Scan the records that follow, and whenever a line has the word "ToDoItem", copy it.

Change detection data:
######
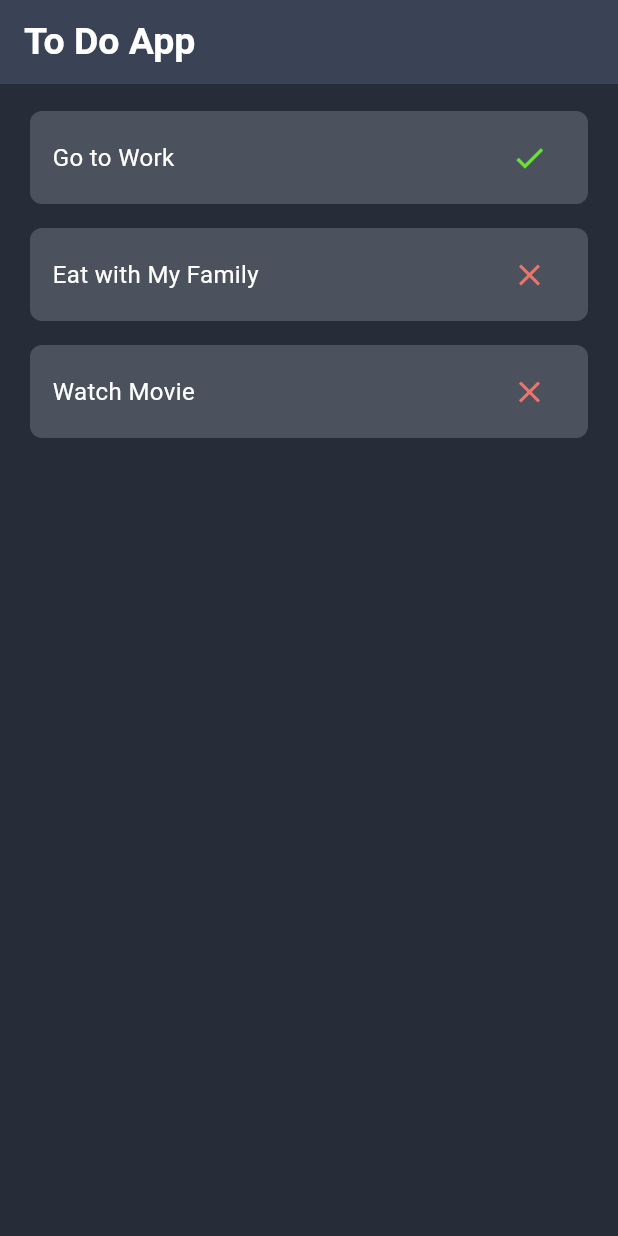
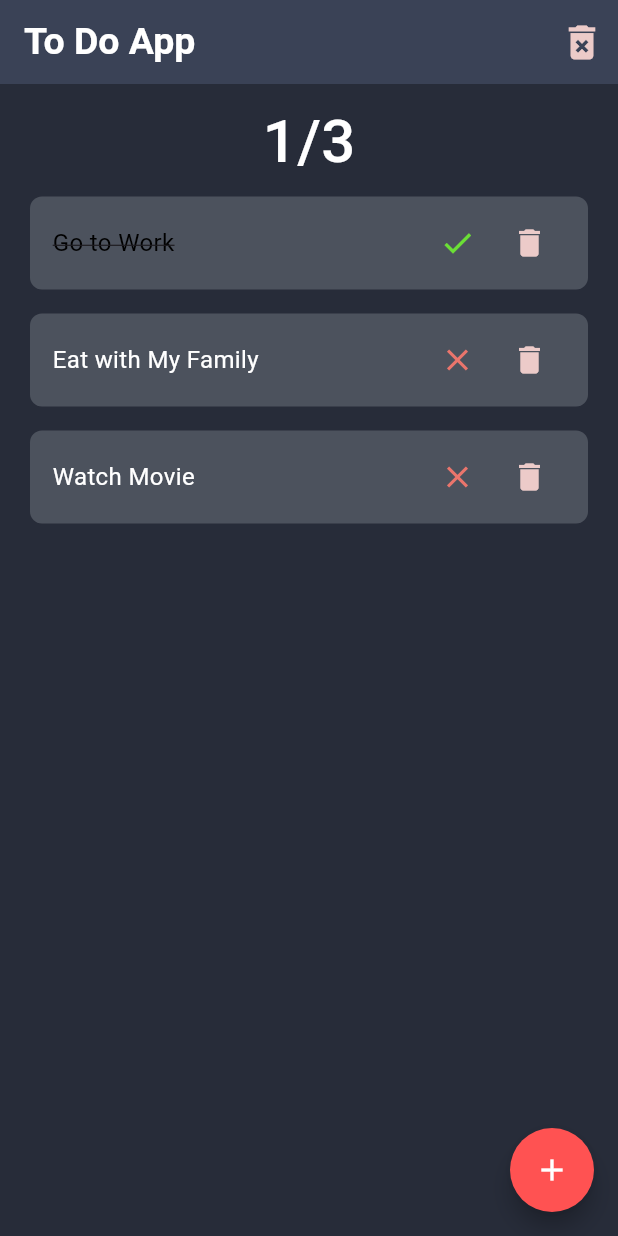
Before and after one commit to HadeerMo/ToDoList, a Flutter app: the screen it shows after launch, on a phone screen of 412 x 824 dp. Run offline on Flutter 3.47's test engine with Material 3 defaults, Android fonts, the phone set to English and light mode, and no system bars; Roboto replaces fonts that are missing (transactionAmount).

Commit message:
complete tasks

```diff
--- a/lib/main.dart
+++ b/lib/main.dart
@@ -1,6 +1,5 @@
 import 'package:flutter/material.dart';
 import 'package:to_do_app/views/home_page.dart';
-
 void main() {
   runApp(const ToDoApp());
 }
--- a/lib/views/home_page.dart
+++ b/lib/views/home_page.dart
@@ -1,32 +1,95 @@
 import 'package:flutter/material.dart';
+import 'package:to_do_app/helper/custom_dialog.dart';
+import 'package:to_do_app/models/task.dart';
+import 'package:to_do_app/views/widgets/custom_appbar_icon.dart';
 import 'package:to_do_app/views/widgets/home_view_body.dart';
 
-class HomePage extends StatelessWidget {
+class HomePage extends StatefulWidget {
   const HomePage({super.key});
 
   @override
+  State<HomePage> createState() => _HomePageState();
+}
+
+class _HomePageState extends State<HomePage> {
+  String value = '';
+  List<Task> allTasks = [
+    Task(content: "Go to Work", status: true),
+    Task(content: "Eat with My Family", status: false),
+    Task(content: "Watch Movie", status: false),
+  ];
+
+  final myController = TextEditingController();
+  @override
   Widget build(BuildContext context) {
+    double widthOfScreen = MediaQuery.of(context).size.width;
+    double hightOfScreen = MediaQuery.of(context).size.height;
     return SafeArea(
       child: Scaffold(
         backgroundColor: const Color(0xff272c39),
         appBar: AppBar(
+          actions: [
+            CustomAppBarIcon(
+              onPressed: () {
+                allTasks.clear();
+                setState(() {});
+              },
+            ),
+          ],
           backgroundColor: const Color.fromRGBO(58, 66, 86, 1),
-          elevation: 0,
           title: const Text(
             'To Do App',
             style: TextStyle(
               color: Colors.white,
-              fontWeight: FontWeight.w600,
+              fontWeight: FontWeight.w700,
               fontSize: 25,
-              fontFamily: AutofillHints.transactionAmount
             ),
           ),
         ),
-        body: const Padding(
-          padding: EdgeInsets.symmetric(horizontal: 20,vertical: 10),
-          child: HomePageBody(),
+        body: Padding(
+          padding: const EdgeInsets.symmetric(horizontal: 20, vertical: 10),
+          child: HomePageBody(
+            allTasks: allTasks,
+          ),
         ),
+        floatingActionButton: FloatingActionButton(
+            onPressed: () {
+              // showCustomBottomSheet(
+              //   controller: myController,
+              //   context,
+              //   hightOfScreen,
+              //   widthOfScreen,
+              //   onPressed: () {
+              //     addToList(myController.text);
+              //   },
+              // );
+
+              customDialog(
+                context,
+                hightOfScreen,
+                widthOfScreen,
+                controller: myController,
+                onPressed: () {
+                  addToList(myController.text);
+                },
+              );
+            },
+            shape: const CircleBorder(),
+            backgroundColor: Colors.redAccent,
+            child: const Icon(
+              Icons.add,
+              color: Colors.white,
+            )),
       ),
     );
   }
+
+  void addToList(String value) {
+    allTasks.add(
+      Task(content: value, status: false),
+    );
+    setState(() {});
+    Navigator.pop(context);
+    myController.text = '';
+  }
 }
--- /dev/null
+++ b/lib/views/widgets/custom_appbar_icon.dart
@@ -0,0 +1,22 @@
+import 'package:flutter/material.dart';
+
+class CustomAppBarIcon extends StatelessWidget {
+  const CustomAppBarIcon({
+    super.key,
+    this.onPressed,
+  });
+  final void Function()? onPressed;
+  @override
+  Widget build(BuildContext context) {
+    return IconButton(
+      onPressed: onPressed,
+      icon: const Icon(Icons.delete_forever),
+      style: const ButtonStyle(
+        iconColor: WidgetStatePropertyAll(
+          Color.fromARGB(255, 236, 203, 201),
+        ),
+        iconSize: WidgetStatePropertyAll(30),
+      ),
+    );
+  }
+}
--- a/lib/views/widgets/home_view_body.dart
+++ b/lib/views/widgets/home_view_body.dart
@@ -1,36 +1,62 @@
 import 'package:flutter/material.dart';
 import 'package:to_do_app/models/task.dart';
+import 'package:to_do_app/views/widgets/tasks_counter.dart';
 import 'package:to_do_app/views/widgets/to_do_item.dart';
 
-List<Task> allTasks = [
-  Task(content: "Go to Work", status: true),
-  Task(content: "Eat with My Family", status: false),
-  Task(content: "Watch Movie", status: false),
-];
-
-class HomePageBody extends StatelessWidget {
-  const HomePageBody({super.key});
+class HomePageBody extends StatefulWidget {
+  const HomePageBody({super.key, required this.allTasks});
+  final List<Task> allTasks;
 
   @override
+  State<HomePageBody> createState() => _HomePageBodyState();
+}
+
+class _HomePageBodyState extends State<HomePageBody> {
+  @override
   Widget build(BuildContext context) {
-    return ListView(
+    int numOfTasks = widget.allTasks.length;
+    int numOfCompletedTasks =
+        widget.allTasks.where((n) => n.status == true).toList().length;
+
+    // return
+    // ListView(
+    //   children: [
+    //     TasksCounter(
+    //         numOfCompletedTasks: numOfCompletedTasks, numOfTasks: numOfTasks),
+    //     ...allTasks.map(
+    //       (item) => ToDoItem(
+
+    //         text: item.content,
+    //         status: item.status,
+    //       ),
+    //     ),
+    //   ],
+    // );
+    return Column(
       children: [
-        ...allTasks.map(
-          (item) => ToDoItem(
-            text: item.content,
-            status: item.status,
-          ),
+        TasksCounter(
+            numOfCompletedTasks: numOfCompletedTasks, numOfTasks: numOfTasks),
+        Expanded(
+          child: ListView.builder(
+              physics: const BouncingScrollPhysics(),
+              itemCount: widget.allTasks.length,
+              itemBuilder: (context, index) {
+                return ToDoItem(
+                  onPressedStatus: () {
+                    widget.allTasks[index].status =
+                        !widget.allTasks[index].status;
+                    setState(() {});
+                  },
+                  onPressedDelete: () {
+                    widget.allTasks.removeAt(index);
+                    setState(() {});
+                  },
+                  text: widget.allTasks[index].content,
+                  status: widget.allTasks[index].status,
+                );
+              }),
         ),
       ],
     );
-//     return ListView.builder(
-//         itemCount: 10,
-//         itemBuilder: (context, index) {
-//           return const ToDoItem(
-//             text: 'Publish Vedio',
-//             icon: Icons.close,
-//             iconColor: Color.fromARGB(255, 235, 117, 108),
-//           );
-//         });
   }
 }
--- /dev/null
+++ b/lib/views/widgets/tasks_counter.dart
@@ -0,0 +1,26 @@
+import 'package:flutter/material.dart';
+
+class TasksCounter extends StatelessWidget {
+  const TasksCounter({
+    super.key,
+    required this.numOfCompletedTasks,
+    required this.numOfTasks,
+  });
+
+  final int numOfCompletedTasks;
+  final int numOfTasks;
+
+  @override
+  Widget build(BuildContext context) {
+    return Center(
+        child: Text(
+      '$numOfCompletedTasks/$numOfTasks',
+      style: TextStyle(
+        fontSize: 40,
+        color:
+            (numOfCompletedTasks == numOfTasks && numOfTasks!=0) ? Colors.green : Colors.white,
+        fontWeight: FontWeight.w500,
+      ),
+    ));
+  }
+}
--- a/lib/views/widgets/to_do_item.dart
+++ b/lib/views/widgets/to_do_item.dart
@@ -5,17 +5,20 @@ class ToDoItem extends StatelessWidget {
     super.key,
     required this.text,
     required this.status,
+    this.onPressedStatus, this.onPressedDelete,
     // required this.icon,
     // required this.iconColor,
   });
   final String text;
   final bool status;
+  final void Function()? onPressedStatus;
+  final void Function()? onPressedDelete;
   // final IconData icon;
   // final Color iconColor;
   @override
   Widget build(BuildContext context) {
     return GestureDetector(
-      onTap: () {},
+      // onTap: onTap,
       child: Container(
         width: double.infinity,
         margin: const EdgeInsets.symmetric(vertical: 8),
@@ -29,19 +32,52 @@ class ToDoItem extends StatelessWidget {
           children: [
             Text(
               text,
-              style: const TextStyle(color: Colors.white, fontSize: 16),
+              style: customTextStyle(),
             ),
-            IconButton(
-                onPressed: () {},
-                icon: Icon(
-                  status ? Icons.check : Icons.close,
+            Row(
+              children: [
+                CustomIcon(
+                  onPressed: onPressedStatus,
+                  icon: status ? Icons.check : Icons.close,
                   color: status
                       ? const Color.fromARGB(255, 107, 224, 53)
                       : const Color.fromARGB(255, 235, 117, 108),
-                ))
+                ),
+                CustomIcon(
+                  onPressed: onPressedDelete,
+                  icon: Icons.delete,
+                  color: const Color.fromARGB(255, 236, 203, 201),
+                ),
+              ],
+            ),
           ],
         ),
       ),
     );
   }
+
+  TextStyle customTextStyle() => TextStyle(color: status? Colors.black: Colors.white, fontSize: 16,decoration: status?TextDecoration.lineThrough: TextDecoration.none );
 }
+
+class CustomIcon extends StatelessWidget {
+  const CustomIcon({
+    super.key,
+    required this.onPressed,
+    required this.color,
+    required this.icon,
+  });
+
+  final void Function()? onPressed;
+  final Color color;
+  final IconData icon;
+  @override
+  Widget build(BuildContext context) {
+    return IconButton(
+      onPressed: onPressed,
+      icon: Icon(
+        icon,
+        color: color,
+      ),
+    );
+  }
+}
```
Also changed, not shown: lib/helper/custom_borders.dart (added, +10 -0 lines), lib/helper/custom_bottom_sheet.dart (added, +39 -0 lines), lib/helper/custom_dialog.dart (added, +45 -0 lines), lib/views/widgets/custom_btn.dart (added, +31 -0 lines), lib/views/widgets/custom_input.dart (added, +30 -0 lines), pubspec.yaml (+4 -12 lines), pubspec.lock.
######
> _Task answer_:
+    //       (item) => ToDoItem(
-          (item) => ToDoItem(
+                return ToDoItem(
-//           return const ToDoItem(
@@ -5,17 +5,20 @@ class ToDoItem extends StatelessWidget {
@@ -29,19 +32,52 @@ class ToDoItem extends StatelessWidget {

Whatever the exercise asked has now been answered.